Dash, under the original name Xcoin, was launched in January 2014 by Evan Duffield. Subsequently, after the rebranding, the coin became known as . . . no, not Dash . . . but Darkcoin. And only in early 2015, the developers came to the name "digital cash," or simply, “Dash.”
Dash is a fork of Litecoin, which means it has the "blood" of Bitcoin as well. PrivateSend, the privacy technology used in Dash, is also rooted in Bitcoin development. PrivateSend, along with SharedCoins, Dark Wallet, CoinShuffle, and JoinMarket, is the implementation of the mixing technology CoinJoin, proposed in 2013 by Bitcoin Core developer Gregory Maxwell to anonymize Bitcoin transactions.
In short, the essence of CoinJoin can be described as follows: "When you want to make a payment, find someone else who also wants to make a payment and make a joint payment together." Then there will be no separate input and output corresponding to a particular address. PrivateSend has the same principle: three users put their coins into one transaction, which sends them to the newly-generated addresses belonging to the same users. Thus, the coins are mixed among the participants, and it becomes impossible to trace the original owner on the blockchain. This process can be repeated automatically up to eight times, between different users.
The PrivateSend feature needs to be activated in the Dash Core client or other Dash wallets. Its disadvantage is that it requires certain user efforts: forming a joint transaction, as well as waiting till mixing is completed and paying a small fee.
In the Dash network a mixer, which allows you to mix and split transactions into small parts, is a masternode. The minimum staking requirement is 1,000 Dash. That is, users connect to a random master node, and it collects coins and merges them into a single transaction. Here, one of the vulnerabilities of the mechanism emerges—the user has to trust a masternode. By analogy with VPN servers, it knows where the coins came from and where they went. It is like a magician moving glasses, under one of which is a coin. The masternode knows exactly where the money is. Therefore, if masternodes are compromised, they will transfer your financial information "on demand."
The distrust of masternodes of the Dash network has a history. The fact is that at the initial stage of the Dash development, there was a so-called “instamine” (instant mining). According to the founder of Dash, it was unintended. Two million coins (with a total emission of 22 million Dash and a circulating supply of 8.3 million Dash) were produced within a few days after the network had been launched. Instamine may occur due to vulnerabilities in the mining algorithm, which fails to adequately adjust the difficulty level depending on demand. The project did not change protocol rules, neither did it relaunch the network. Given that a quarter of the coins currently in circulation were mined by just a few miners in the first week of the Dash existence, many masternodes are now controlled by those few "elected" participants. And so, although multiple mixing of coins theoretically should proportionately increase privacy, the coin may not even get out from under the control of one person owning various masternodes.
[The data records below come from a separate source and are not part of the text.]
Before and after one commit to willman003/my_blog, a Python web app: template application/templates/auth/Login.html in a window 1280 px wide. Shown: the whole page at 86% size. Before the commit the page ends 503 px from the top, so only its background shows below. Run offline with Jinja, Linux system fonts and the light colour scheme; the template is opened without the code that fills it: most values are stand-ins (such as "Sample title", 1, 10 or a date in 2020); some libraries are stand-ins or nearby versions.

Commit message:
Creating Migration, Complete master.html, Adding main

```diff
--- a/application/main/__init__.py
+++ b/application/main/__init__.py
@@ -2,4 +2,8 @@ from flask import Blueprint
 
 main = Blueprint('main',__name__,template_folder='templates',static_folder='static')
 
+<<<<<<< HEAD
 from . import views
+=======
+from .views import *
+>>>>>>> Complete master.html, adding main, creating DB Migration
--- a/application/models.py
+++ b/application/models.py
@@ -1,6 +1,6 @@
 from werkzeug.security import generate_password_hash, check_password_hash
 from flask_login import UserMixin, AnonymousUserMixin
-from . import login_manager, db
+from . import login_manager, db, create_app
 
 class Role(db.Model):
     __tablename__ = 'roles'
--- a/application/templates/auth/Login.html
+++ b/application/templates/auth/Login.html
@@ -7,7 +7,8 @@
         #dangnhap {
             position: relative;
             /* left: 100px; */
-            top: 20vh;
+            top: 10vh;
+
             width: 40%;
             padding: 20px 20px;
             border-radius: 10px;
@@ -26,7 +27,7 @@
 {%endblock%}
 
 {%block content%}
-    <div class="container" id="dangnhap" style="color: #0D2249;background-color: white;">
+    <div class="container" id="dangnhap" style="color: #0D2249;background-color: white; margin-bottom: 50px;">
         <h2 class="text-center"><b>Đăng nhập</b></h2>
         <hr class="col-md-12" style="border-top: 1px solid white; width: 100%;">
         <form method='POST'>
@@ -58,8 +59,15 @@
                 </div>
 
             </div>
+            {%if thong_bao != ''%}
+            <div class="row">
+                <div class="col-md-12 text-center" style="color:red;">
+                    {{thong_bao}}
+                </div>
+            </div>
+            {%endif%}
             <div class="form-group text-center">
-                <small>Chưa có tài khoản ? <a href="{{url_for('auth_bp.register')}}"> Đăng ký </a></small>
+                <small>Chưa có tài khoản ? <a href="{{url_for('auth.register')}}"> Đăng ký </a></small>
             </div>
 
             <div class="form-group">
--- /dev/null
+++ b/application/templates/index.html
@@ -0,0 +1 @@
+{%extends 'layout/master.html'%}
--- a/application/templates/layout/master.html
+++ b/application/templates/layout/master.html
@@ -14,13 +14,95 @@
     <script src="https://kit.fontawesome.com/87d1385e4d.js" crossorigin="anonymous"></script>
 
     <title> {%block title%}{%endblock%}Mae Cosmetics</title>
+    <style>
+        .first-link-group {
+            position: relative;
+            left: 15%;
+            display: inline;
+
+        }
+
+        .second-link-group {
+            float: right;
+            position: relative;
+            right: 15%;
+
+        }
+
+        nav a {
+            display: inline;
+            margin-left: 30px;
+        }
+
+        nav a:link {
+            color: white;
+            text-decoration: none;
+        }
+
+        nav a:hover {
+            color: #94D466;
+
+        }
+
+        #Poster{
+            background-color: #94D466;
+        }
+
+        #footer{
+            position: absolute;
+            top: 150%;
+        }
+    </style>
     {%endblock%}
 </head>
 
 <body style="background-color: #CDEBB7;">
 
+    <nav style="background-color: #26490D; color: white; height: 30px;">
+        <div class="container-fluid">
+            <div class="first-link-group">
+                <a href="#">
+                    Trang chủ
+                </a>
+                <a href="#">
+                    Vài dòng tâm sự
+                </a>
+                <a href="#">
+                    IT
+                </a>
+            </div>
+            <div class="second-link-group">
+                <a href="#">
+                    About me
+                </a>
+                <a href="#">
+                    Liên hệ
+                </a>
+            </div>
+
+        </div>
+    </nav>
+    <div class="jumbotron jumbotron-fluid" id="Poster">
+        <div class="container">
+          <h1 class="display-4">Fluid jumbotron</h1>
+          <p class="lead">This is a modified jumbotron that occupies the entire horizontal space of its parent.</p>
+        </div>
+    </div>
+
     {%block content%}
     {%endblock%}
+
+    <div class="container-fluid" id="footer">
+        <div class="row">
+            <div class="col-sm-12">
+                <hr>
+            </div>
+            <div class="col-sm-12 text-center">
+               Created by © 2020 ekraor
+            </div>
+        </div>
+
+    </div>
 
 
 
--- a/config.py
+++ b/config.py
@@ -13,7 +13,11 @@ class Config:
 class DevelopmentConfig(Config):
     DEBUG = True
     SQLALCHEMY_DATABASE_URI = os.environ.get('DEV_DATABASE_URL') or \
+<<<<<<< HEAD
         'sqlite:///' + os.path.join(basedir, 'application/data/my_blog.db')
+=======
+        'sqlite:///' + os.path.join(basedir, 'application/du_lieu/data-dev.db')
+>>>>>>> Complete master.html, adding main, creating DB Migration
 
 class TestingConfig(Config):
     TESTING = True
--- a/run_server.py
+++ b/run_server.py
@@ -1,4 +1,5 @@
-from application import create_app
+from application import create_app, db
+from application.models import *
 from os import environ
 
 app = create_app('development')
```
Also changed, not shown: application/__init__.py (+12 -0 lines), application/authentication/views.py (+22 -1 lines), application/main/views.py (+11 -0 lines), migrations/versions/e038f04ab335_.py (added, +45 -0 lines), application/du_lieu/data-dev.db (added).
Sudhir Khatwani, editor in chief of Coinsutra, also notes that the privacy mechanism used in Dash “provides an analyzable metadata to find out the real sender/receiver." Also, serious issues were raised by the partnership announced in October 2016 between Dash and the compliance platform Coinfirm, which makes Dash "clean" in the eyes of the regulator through KYC and AML procedures, but very vulnerable from the users' point of view, as they seek anonymity. Anyway, at the moment, along with "instant payments" and "security," the Dash website still features the characteristic of "privacy," which promises protection of financial information, activity history, and balances via PrivateSend.